The Supreme Court’s Ruling Against Apple Proves It: We’re Ready for Progressive Web Apps
by Jillian MacNulty | Last Updated: May 14, 2019
In case you missed it, Apple got served a slice of humble pie. Yesterday, the Supreme Court ruled that a group of consumers can now sue Apple for monopolizing the market for apps. How? Well, if you’re an Android user, you know that you’ve got options when it comes to getting apps (Google Play, Amazon Appstore, Samsung Galaxy Apps, SlideME...and tons more). But if you’re an iPhone user, you know that the only way you can get apps on your phone is through Apple’s App Store. The Supreme Court saw this as a violation of antitrust laws (AKA, a way to protect consumers from monopoly prices and keep the marketplace competitive).The four iPhone users that brought the lawsuit forward represent a majority of consumers–they’re looking for alternative options for getting apps on their phones. Think about your own mobile habits; When was the last time you went to the App Store to download an app? What type of app was it? I’d be willing to bet it was a game or a social channel. And if it wasn’t, I bet you downloaded it for some sort of native functionality that you can only get with an app (think: push notifications, geolocation, camera integrations...all that good stuff.)Enter: The Next Generation of Mobile
This Supreme Court ruling is so much more than a legal headache for Apple–it’s a major indicator that we as consumers are ready for a new way access app-like experiences on our phones (preferably one that doesn’t involve an app store at all). We’re ready for Progressive Web Apps. Progressive Web Apps
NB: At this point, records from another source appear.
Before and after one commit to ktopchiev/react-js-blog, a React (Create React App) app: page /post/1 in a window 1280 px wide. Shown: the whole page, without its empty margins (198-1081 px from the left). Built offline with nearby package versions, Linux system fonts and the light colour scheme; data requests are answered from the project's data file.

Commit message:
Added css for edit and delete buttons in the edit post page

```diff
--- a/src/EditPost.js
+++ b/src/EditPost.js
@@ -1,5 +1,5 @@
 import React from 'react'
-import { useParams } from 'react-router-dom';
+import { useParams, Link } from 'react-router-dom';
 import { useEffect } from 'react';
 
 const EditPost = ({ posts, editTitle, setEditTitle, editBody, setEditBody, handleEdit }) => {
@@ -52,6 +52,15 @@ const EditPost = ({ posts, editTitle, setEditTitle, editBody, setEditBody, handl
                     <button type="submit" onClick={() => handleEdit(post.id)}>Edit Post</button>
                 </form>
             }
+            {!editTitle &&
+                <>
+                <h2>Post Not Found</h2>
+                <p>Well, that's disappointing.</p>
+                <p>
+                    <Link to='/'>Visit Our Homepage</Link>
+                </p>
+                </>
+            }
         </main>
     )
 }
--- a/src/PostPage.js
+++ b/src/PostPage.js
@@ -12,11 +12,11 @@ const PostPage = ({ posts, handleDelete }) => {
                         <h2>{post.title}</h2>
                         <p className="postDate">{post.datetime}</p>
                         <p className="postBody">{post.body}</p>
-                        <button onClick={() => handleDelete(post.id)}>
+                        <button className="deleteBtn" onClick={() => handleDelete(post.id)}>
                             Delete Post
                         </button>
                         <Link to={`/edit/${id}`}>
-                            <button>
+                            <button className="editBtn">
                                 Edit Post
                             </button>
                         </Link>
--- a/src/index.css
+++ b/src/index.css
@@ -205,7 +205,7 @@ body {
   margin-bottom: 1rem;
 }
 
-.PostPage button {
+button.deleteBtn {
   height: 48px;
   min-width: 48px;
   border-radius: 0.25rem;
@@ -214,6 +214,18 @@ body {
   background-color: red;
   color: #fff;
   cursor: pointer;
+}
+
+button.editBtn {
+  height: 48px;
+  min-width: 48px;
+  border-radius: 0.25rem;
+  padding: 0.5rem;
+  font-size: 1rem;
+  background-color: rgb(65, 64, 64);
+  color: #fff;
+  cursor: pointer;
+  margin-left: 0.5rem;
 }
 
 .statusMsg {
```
Progressive Web Apps (PWAs for short) are a result of a group of tech powerhouses coming together (Microsoft, Google, Mozilla, and even Apple...literally the “App Avengers”) and finding a way to combine the best of the mobile web with the best of native apps. What they came up with were PWAs–web apps that have powerful technical backends that support rich native functionality like push notifications, offline caching, and integrations to native features like geolocation and the gyroscope. This means that brands can provide consumers with super powerful, rich mobile apps without ever asking them to go to the app store. If it sounds too good to be true, check out the results that brands like Pinterest, Twitter, and Trivago saw when they recreated their apps as PWAs last year. (And if you want to hear more about PWAs and their origin story, I highly recommend this podcast interview with Microsoft’s Jeff Burtoft–he was one of the “founding fathers” of PWAs).So here’s where this leaves us: we have to start leaning into PWAs. If nothing else, we should see this Supreme Court ruling as consumers pointing us directly to the fact that they want accessible mobile apps, and they don’t want to have to rely on an app store as their one source of mobile truth. It’s the perfect time and place to be exploring PWAs as a potential app alternative.